Friday, February 12, 2016

Friday's in Lent

Immaculate Conception in Cleveland is making the Friday's of Lent a good place for Traditional Catholics to observe pious practices and devotions. The evening begins with confessions before a 6pm Latin mass. Stations and Benediction will follow.

Monday, February 8, 2016

Ash Wednesday Masses

The Ash Wednesday schedule of masses is below. We are reminded that it's a day of fast and abstinence. Also, though it is not a day of obligatory mass attendance, it's certainly a day of beauty and eternal truth concerning our mortality, and Catholics are encouraged to assist at Holy Mass.

Remember, man, you are dust; and unto dust you shall return.

6:50am Low Mass
St Stephen

7am Low Mass
Immaculate Conception

5:15pm
St Sebastian

6:30pm High Mass
Immaculate Conception

Monday, February 1, 2016

St. Blaise, Feb 3


The legend as given in the Grande Encyclop├ędie is as follows:

Blaise, who had studied philosophy in his youth, was a doctor in Sebaste in Armenia, the city of his birth, who exercised his art with miraculous ability, good-will, and piety. When the bishop of the city died, he was chosen to succeed him, with the acclamation of all the people. His holiness was manifest through many miracles: from all around, people came to him to find cures for their spirit and their body; even wild animals came in herds to receive his blessing. In 316, Agricola, the governor of Cappadocia and of Lesser Armenia, having arrived in Sebastia at the order of the emperor Licinius to kill the Christians, arrested the bishop. As he was being led to jail, a mother set her only son, choking to death of a fish-bone, at his feet, and the child was cured straight away. Regardless, the governor, unable to make Blaise renounce his faith, beat him with a stick, ripped his flesh with iron combs, and beheaded him.

7am Low Mass
Immaculate Conception

6:30pm Low Mass
St. Stephen

The Blessing of Throats will follow both Masses.

Article 1625 from The Book of Blessings contains a brief historical background of the blessing of throats:
Saint Blase was the bishop of Sebaste in Armenia during the fourth century. Very little is known about his life. According to various accounts he was a physician before becoming a bishop. His cult spread throughout the entire Church in the Middle Ages because he was reputed to have miraculously cured a little boy who nearly died because of a fishbone in his throat.
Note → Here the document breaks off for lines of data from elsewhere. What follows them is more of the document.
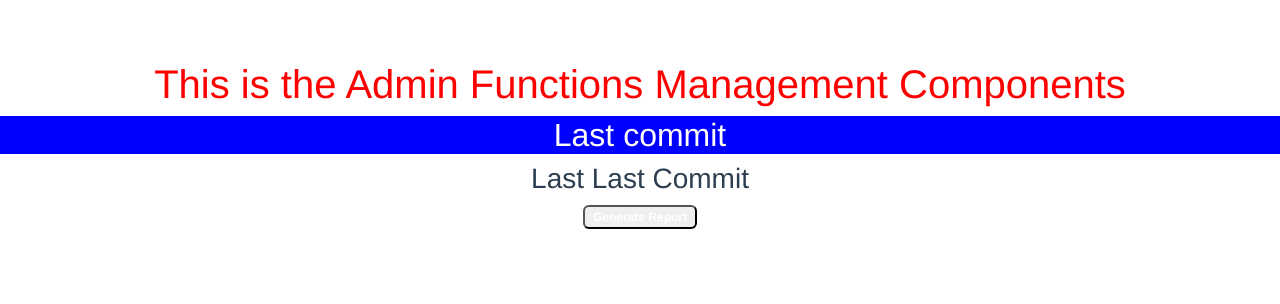
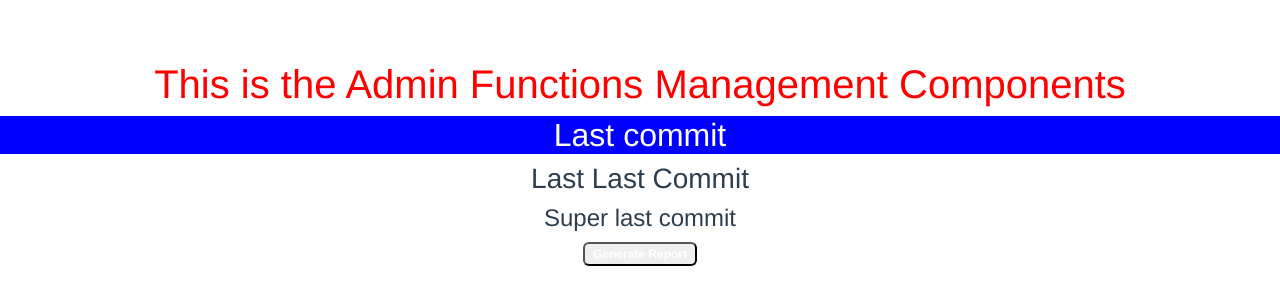
Before and after one commit to jchairani/3275_vue, a Vue app: page /#/AdminFunctions in a window 1280 px wide. Shown: the top 304 px of the page. Built offline with nearby package versions, Linux system fonts and the light colour scheme.

Commit message:
super last commit

```diff
--- a/src/components/AdminFunctions.vue
+++ b/src/components/AdminFunctions.vue
@@ -2,6 +2,7 @@
   <h1>This is the Admin Functions Management Components</h1>
   <h2>Last commit</h2>
   <h3>Last Last Commit</h3>
+  <h4>Super last commit</h4>
   <button type="submit" class="badge badge-success" @click="report">
         Generate Report
       </button>
```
From the eighth century he has been invoked on behalf of the sick, especially those afflicted with illnesses of the throat.
Details regarding the miraculous healing of the boy vary. One account relates that the miracle occurred during the journey to take Blaise to prison when he placed his hand on the boy's head and prayed; another that the miracle happened while Blaise was in prison when he picked up two candles provided to him and formed a cross around the boy's throat.
The use of candles for the blessing of throats stems from the candles that Blaise used while in prison. When an old woman's pig had been miraculously rescued from a wolf by Saint Blaise, she would visit him in prison, bringing him food and candles to bring him light in his dark cell.